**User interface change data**
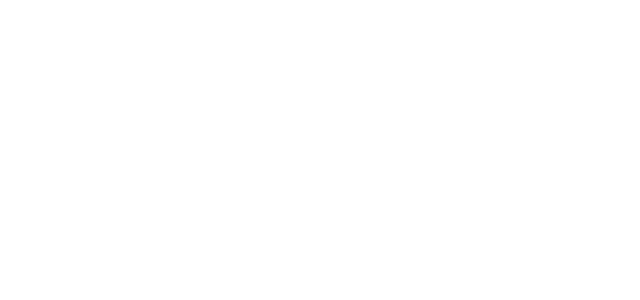
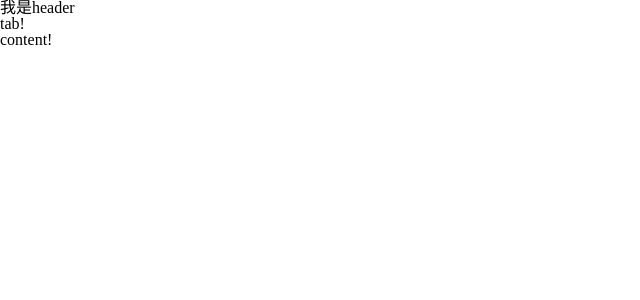
Before and after one commit to ZXH2017/vue, a Vue app: page / in a window 1280 px wide. Shown: the top 300 px of the page, without its empty margins (0-640 px from the left). Built offline with nearby package versions, Linux system fonts and the light colour scheme.

Commit message:
抽出header

```diff
--- a/package.json
+++ b/package.json
@@ -11,7 +11,9 @@
     "build": "node build/build.js"
   },
   "dependencies": {
+    "better-scroll": "^1.9.1",
     "vue": "^2.5.2",
+    "vue-resource": "^1.5.0",
     "vue-router": "^3.0.1"
   },
   "devDependencies": {
@@ -51,6 +53,8 @@
     "rimraf": "^2.6.0",
     "semver": "^5.3.0",
     "shelljs": "^0.7.6",
+    "stylus": "^0.54.5",
+    "stylus-loader": "^3.0.2",
     "uglifyjs-webpack-plugin": "^1.1.1",
     "url-loader": "^0.5.8",
     "vue-loader": "^13.3.0",
--- a/src/App.vue
+++ b/src/App.vue
@@ -1,8 +1,22 @@
 <template>
-  <div id="app"></div>
+  <div id="app">
+    <v-header></v-header>
+    <div class="tab">
+      tab!
+    </div>
+    <div class="content">
+      content!
+    </div>
+  </div>
 </template>
 
 <script>
+import header from './components/header/header.vue';
+export default{
+  components: {
+    'v-header': header
+  }
+};
 </script>
 
 <style>
--- a/src/components/header/header.vue
+++ b/src/components/header/header.vue
@@ -0,0 +1,12 @@
+<template>
+  <div class="header">
+    我是header
+  </div>
+</template>
+
+<script type="text/ecmascript-6">
+export default {};
+</script>
+
+<style scoped lang="stylus" rel="stylesheet/stylus">
+</style>
```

**Work instructions**
This exercise requires the lines of the entries containing the string "stylus".

**Output**
+    "stylus": "^0.54.5",
+    "stylus-loader": "^3.0.2",
+<style scoped lang="stylus" rel="stylesheet/stylus">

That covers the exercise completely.